The faint end of the 250 μm luminosity function at z < 0.5
1 SRON Netherlands Institute for Space Research, Landleven 12, 9747 AD Groningen, The Netherlands
2 Kapteyn Astronomical Institute, University of Groningen, Postbus 800, 9700 AV Groningen, The Netherlands
3 ICC & CEA, Department of Physics, Durham University, Durham, DH1 3LE, UK
4 European Southern Observatory, Karl Schwarzschild Straße 2, 85748 Garching, Germany
5 Institute for Astronomy, University of Edinburgh, Royal Observatory, Edinburgh EH9 3HJ, UK
6 Center for Cosmology, Department of Physics and Astronomy, University of California, Irvine, CA 92697, USA
7 School of Physics and Astronomy, Cardiff University, The Parade, Cardiff CF24 3AA, UK
8 School of Physics and Astronomy, University of Nottingham, University Park, Nottingham, NG7 2RD, UK
9 Department of Physics, Virginia Tech, Blacksburg, VA 24061, USA
10 Astronomy Centre, University of Sussex, Falmer, Brighton BN1 9QH, UK
11 Kavli Institute for Particle Astrophysics and Cosmology, Stanford University, 382 via Pueblo Mall, Stanford, CA 94305, USA

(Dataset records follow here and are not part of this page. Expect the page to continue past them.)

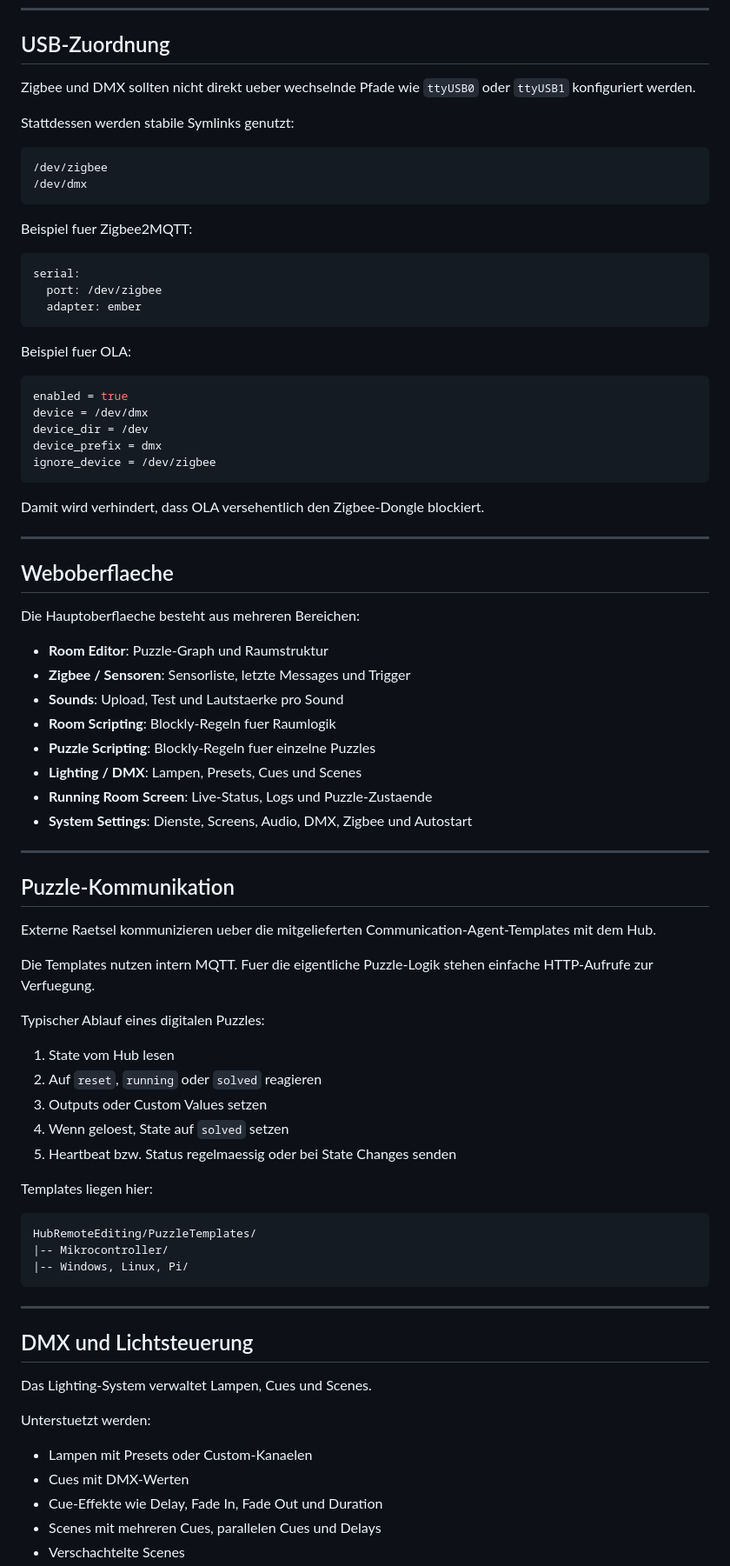
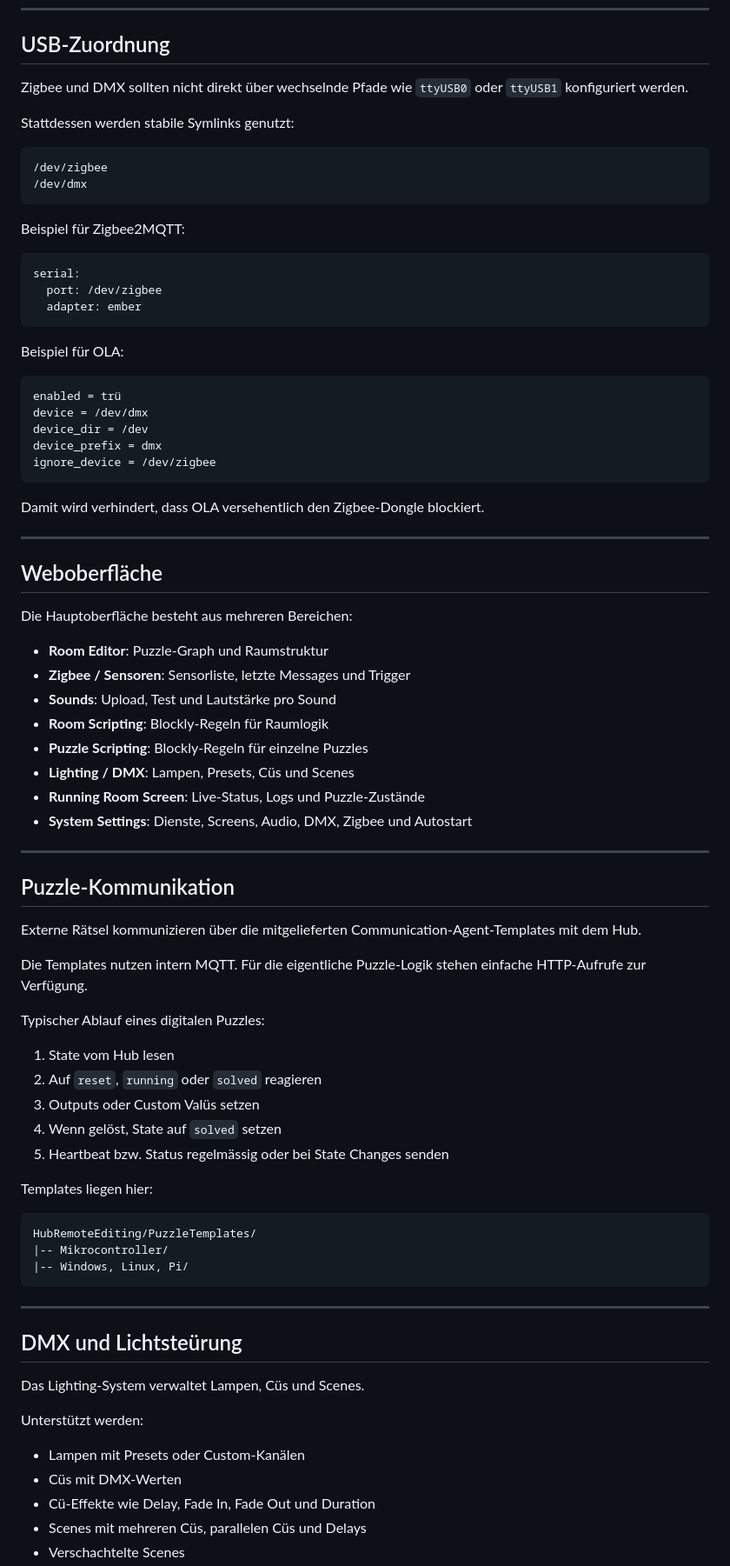
Before and after one commit to AgentHolzkopf/EscapeRoomHub, a Markdown page: README.md, the part around one of its changes. Shown at 87% size. Drawn GitHub-style.

````diff
--- a/README.md
+++ b/README.md
@@ -120,7 +120,7 @@ sudo systemctl restart olad
 
 ## USB-Zuordnung
 
-Zigbee und DMX sollten nicht direkt ueber wechselnde Pfade wie `ttyUSB0` oder `ttyUSB1` konfiguriert werden.
+Zigbee und DMX sollten nicht direkt über wechselnde Pfade wie `ttyUSB0` oder `ttyUSB1` konfiguriert werden.
 
 Stattdessen werden stabile Symlinks genutzt:
 
@@ -129,7 +129,7 @@ Stattdessen werden stabile Symlinks genutzt:
 /dev/dmx
 ```
 
-Beispiel fuer Zigbee2MQTT:
+Beispiel für Zigbee2MQTT:
 
 ```yaml
 serial:
@@ -137,10 +137,10 @@ serial:
   adapter: ember
 ```
 
-Beispiel fuer OLA:
+Beispiel für OLA:
 
 ```ini
-enabled = true
+enabled = trü
 device = /dev/dmx
 device_dir = /dev
 device_prefix = dmx
@@ -151,34 +151,34 @@ Damit wird verhindert, dass OLA versehentlich den Zigbee-Dongle blockiert.
 
 ---
 
-## Weboberflaeche
+## Weboberfläche
 
-Die Hauptoberflaeche besteht aus mehreren Bereichen:
+Die Hauptoberfläche besteht aus mehreren Bereichen:
 
 * **Room Editor**: Puzzle-Graph und Raumstruktur
 * **Zigbee / Sensoren**: Sensorliste, letzte Messages und Trigger
-* **Sounds**: Upload, Test und Lautstaerke pro Sound
-* **Room Scripting**: Blockly-Regeln fuer Raumlogik
-* **Puzzle Scripting**: Blockly-Regeln fuer einzelne Puzzles
-* **Lighting / DMX**: Lampen, Presets, Cues und Scenes
-* **Running Room Screen**: Live-Status, Logs und Puzzle-Zustaende
+* **Sounds**: Upload, Test und Lautstärke pro Sound
+* **Room Scripting**: Blockly-Regeln für Raumlogik
+* **Puzzle Scripting**: Blockly-Regeln für einzelne Puzzles
+* **Lighting / DMX**: Lampen, Presets, Cüs und Scenes
+* **Running Room Screen**: Live-Status, Logs und Puzzle-Zustände
 * **System Settings**: Dienste, Screens, Audio, DMX, Zigbee und Autostart
 
 ---
 
 ## Puzzle-Kommunikation
 
-Externe Raetsel kommunizieren ueber die mitgelieferten Communication-Agent-Templates mit dem Hub.
+Externe Rätsel kommunizieren über die mitgelieferten Communication-Agent-Templates mit dem Hub.
 
-Die Templates nutzen intern MQTT. Fuer die eigentliche Puzzle-Logik stehen einfache HTTP-Aufrufe zur Verfuegung.
+Die Templates nutzen intern MQTT. Für die eigentliche Puzzle-Logik stehen einfache HTTP-Aufrufe zur Verfügung.
 
 Typischer Ablauf eines digitalen Puzzles:
 
 1. State vom Hub lesen
 2. Auf `reset`, `running` oder `solved` reagieren
-3. Outputs oder Custom Values setzen
-4. Wenn geloest, State auf `solved` setzen
-5. Heartbeat bzw. Status regelmaessig oder bei State Changes senden
+3. Outputs oder Custom Valüs setzen
+4. Wenn gelöst, State auf `solved` setzen
+5. Heartbeat bzw. Status regelmässig oder bei State Changes senden
 
 Templates liegen hier:
 
@@ -190,14 +190,14 @@ HubRemoteEditing/PuzzleTemplates/
 
 ---
 
-## DMX und Lichtsteuerung
+## DMX und Lichtsteürung
 
-Das Lighting-System verwaltet Lampen, Cues und Scenes.
+Das Lighting-System verwaltet Lampen, Cüs und Scenes.
 
-Unterstuetzt werden:
+Unterstützt werden:
 
-* Lampen mit Presets oder Custom-Kanaelen
-* Cues mit DMX-Werten
-* Cue-Effekte wie Delay, Fade In, Fade Out und Duration
-* Scenes mit mehreren Cues, parallelen Cues und Delays
+* Lampen mit Presets oder Custom-Kanälen
+* Cüs mit DMX-Werten
+* Cü-Effekte wie Delay, Fade In, Fade Out und Duration
+* Scenes mit mehreren Cüs, parallelen Cüs und Delays
 * Verschachtelte Scenes
````
Also changed, not shown: other parts of README.md (+38 -38 lines).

Received: 8 June 2016
Accepted: 1 July 2016
Aims. We aim to study the 250 μm luminosity function (LF) down to much fainter luminosities than achieved by previous efforts.

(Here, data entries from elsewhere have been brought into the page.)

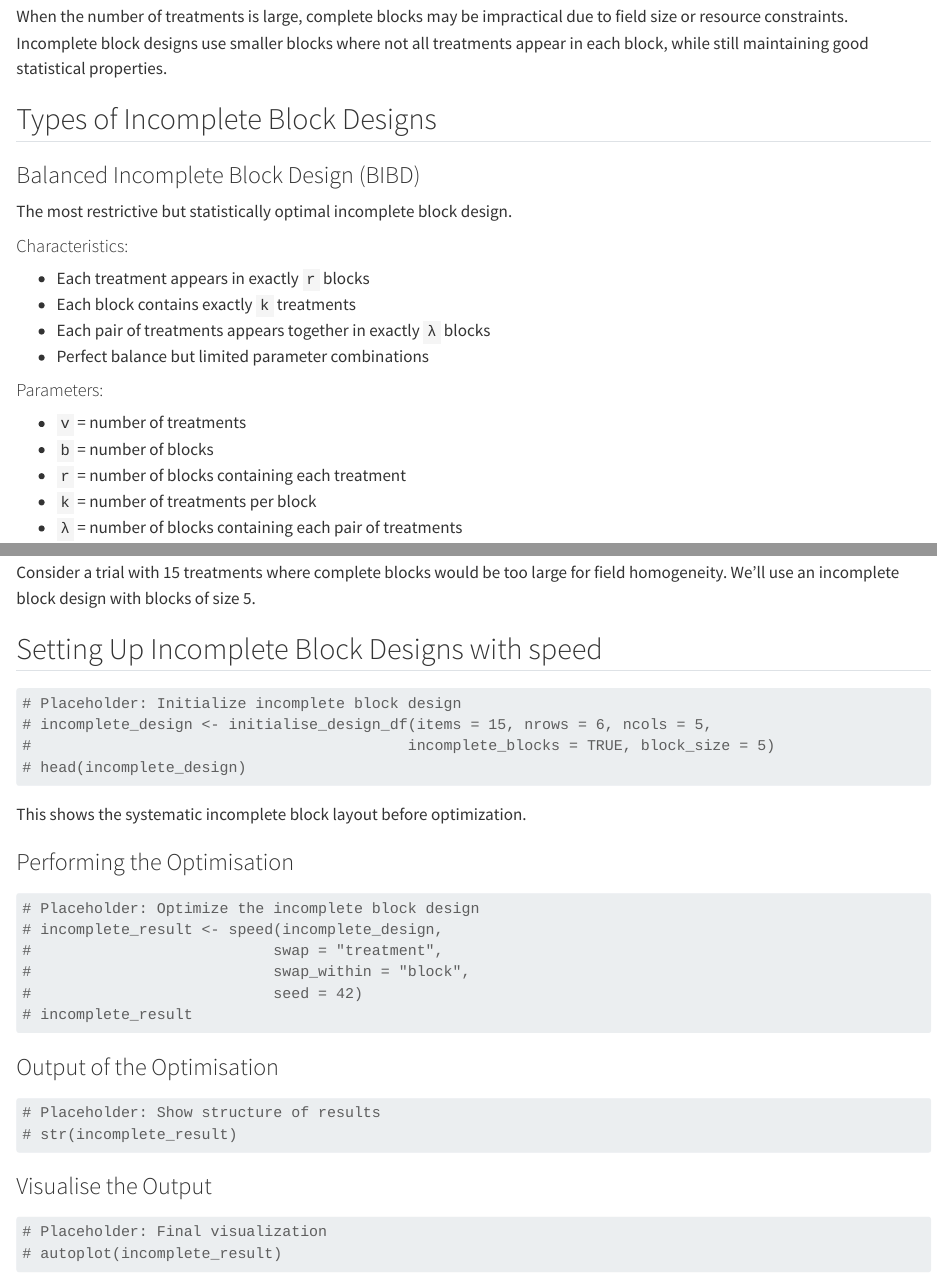
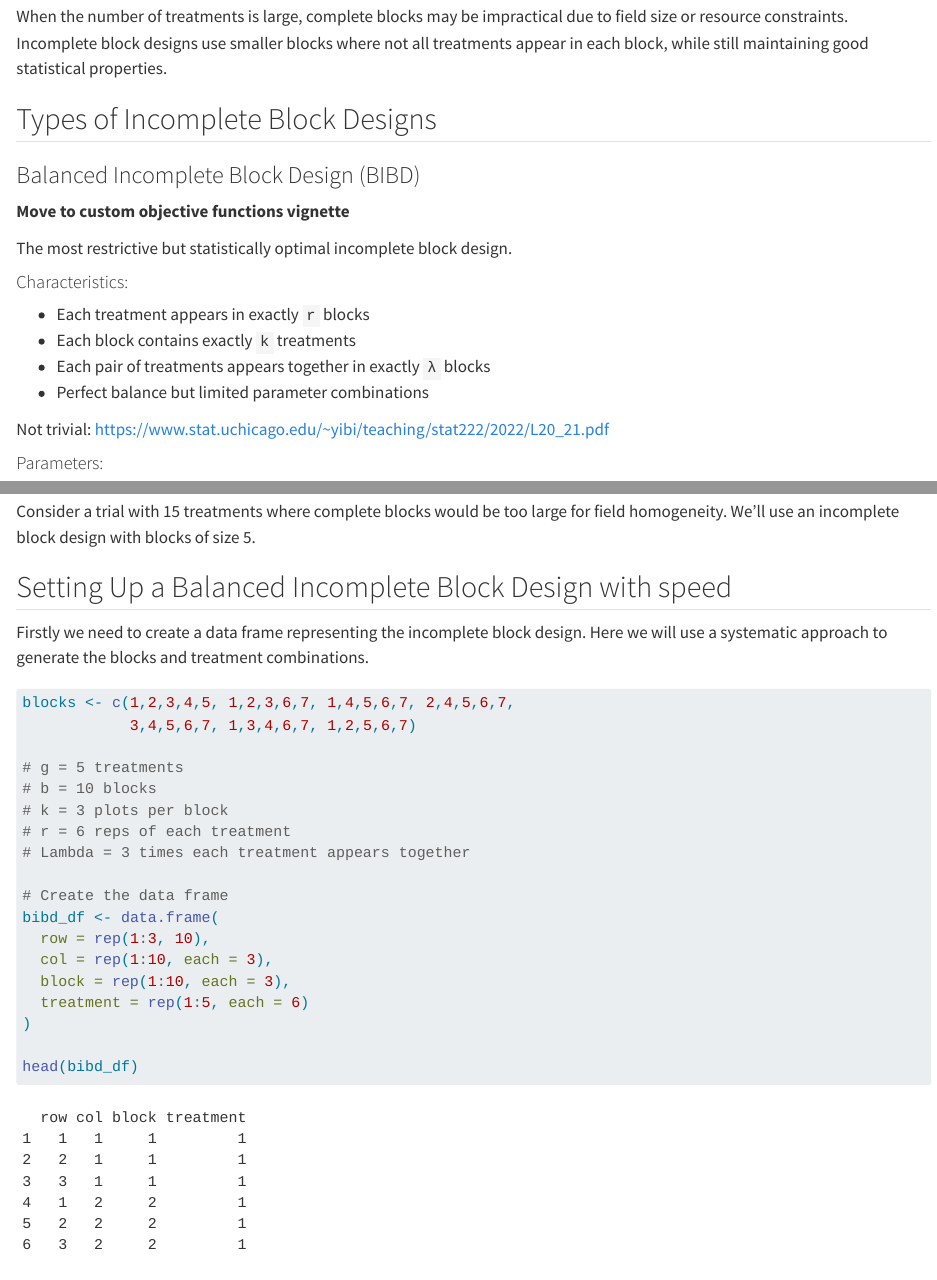
Before and after one commit to biometryhub/speed, a Quarto document (vignettes/complex_designs.qmd): the page in a window 1100 px wide, from 570 px down, and a second part further down, joined at a grey line. Rendered offline with R 4.5, knitr and Pandoc in place of Quarto, with nearby package versions; some code elsewhere in the file could not run offline; common packages that the code uses without loading them are loaded.

Commit message:
Working on BIBD. Needs custom objective

````diff
--- a/vignettes/complex_designs.qmd
+++ b/vignettes/complex_designs.qmd
@@ -35,6 +35,8 @@ When the number of treatments is large, complete blocks may be impractical due t
 
 ### Balanced Incomplete Block Design (BIBD)
 
+**Move to custom objective functions vignette**
+
 The most restrictive but statistically optimal incomplete block design.
 
 #### Characteristics:
@@ -42,6 +44,8 @@ The most restrictive but statistically optimal incomplete block design.
 - Each block contains exactly `k` treatments
 - Each pair of treatments appears together in exactly `λ` blocks
 - Perfect balance but limited parameter combinations
+
+Not trivial: https://www.stat.uchicago.edu/~yibi/teaching/stat222/2022/L20_21.pdf
 
 #### Parameters:
 - `v` = number of treatments
@@ -78,13 +82,29 @@ Relaxes the balance requirements of BIBD while maintaining good statistical prop
 
 Consider a trial with 15 treatments where complete blocks would be too large for field homogeneity. We'll use an incomplete block design with blocks of size 5.
 
-## Setting Up Incomplete Block Designs with speed
+## Setting Up a Balanced Incomplete Block Design with speed
+
+Firstly we need to create a data frame representing the incomplete block design. Here we will use a systematic approach to generate the blocks and treatment combinations.
 
 ```{r incomplete-block-df}
-# Placeholder: Initialize incomplete block design
-# incomplete_design <- initialise_design_df(items = 15, nrows = 6, ncols = 5,
-#                                          incomplete_blocks = TRUE, block_size = 5)
-# head(incomplete_design)
+blocks <- c(1,2,3,4,5, 1,2,3,6,7, 1,4,5,6,7, 2,4,5,6,7,
+            3,4,5,6,7, 1,3,4,6,7, 1,2,5,6,7)
+
+# g = 5 treatments
+# b = 10 blocks
+# k = 3 plots per block
+# r = 6 reps of each treatment
+# Lambda = 3 times each treatment appears together
+
+# Create the data frame
+bibd_df <- data.frame(
+  row = rep(1:3, 10),
+  col = rep(1:10, each = 3),
+  block = rep(1:10, each = 3),
+  treatment = rep(1:5, each = 6)
+)
+
+head(bibd_df)
 ```
 
 ```{r incomplete-block-plot1}
@@ -95,13 +114,7 @@ Consider a trial with 15 treatments where complete blocks would be too large for
 ```
 
-This shows the systematic incomplete block layout before optimization.
+This shows the systematic incomplete block layout before optimization. Note that treatments need to be allowed to swap between any block, but to maintain our balance, we use `spatial_factors` to get the `speed()` algorithm to balance across the blocks as well.
 
 ### Performing the Optimisation
 
 ```{r incomplete-block-example}
-# Placeholder: Optimize the incomplete block design
-# incomplete_result <- speed(incomplete_design,
-#                           swap = "treatment",
-#                           swap_within = "block",
-#                           seed = 42)
-# incomplete_result
@@ -110,12 +131,10 @@ This shows the systematic incomplete block layout before optimization.
 ### Output of the Optimisation
 
 ```{r incomplete-block-output}
-# Placeholder: Show structure of results
-# str(incomplete_result)
+bibd_result
+str(bibd_result)
 ```
 
 ### Visualise the Output
 
 ```{r incomplete-block-plot2}
-# Placeholder: Final visualization
-# autoplot(incomplete_result)
````
Also changed, not shown: vignettes/complex_designs.qmd (16 more changed lines).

Methods. We developed a modified stacking method to reconstruct the 250 μm LF using optically selected galaxies from the SDSS survey and Herschel maps of the GAMA equatorial fields and Stripe 82. Our stacking method not only recovers the mean 250 μm luminosities of galaxies that are too faint to be individually detected, but also their underlying distribution functions.
Results. We find very good agreement with previous measurements in the overlapping luminosity range. More importantly, we are able to derive the LF down to much fainter luminosities (~ 25 times fainter) than achieved by previous studies. We find strong positive luminosity evolution L*250(z)∝(1+z)4.89±1.07 and moderate negative density evolution Φ*250(z)∝(1+z)-1.02±0.54 over the redshift range 0.02 <z< 0.5.
Key words: submillimeter: galaxies / galaxies: statistics / methods: statistical / galaxies: evolution / galaxies: abundances / galaxies: luminosity function, mass function
© ESO, 2016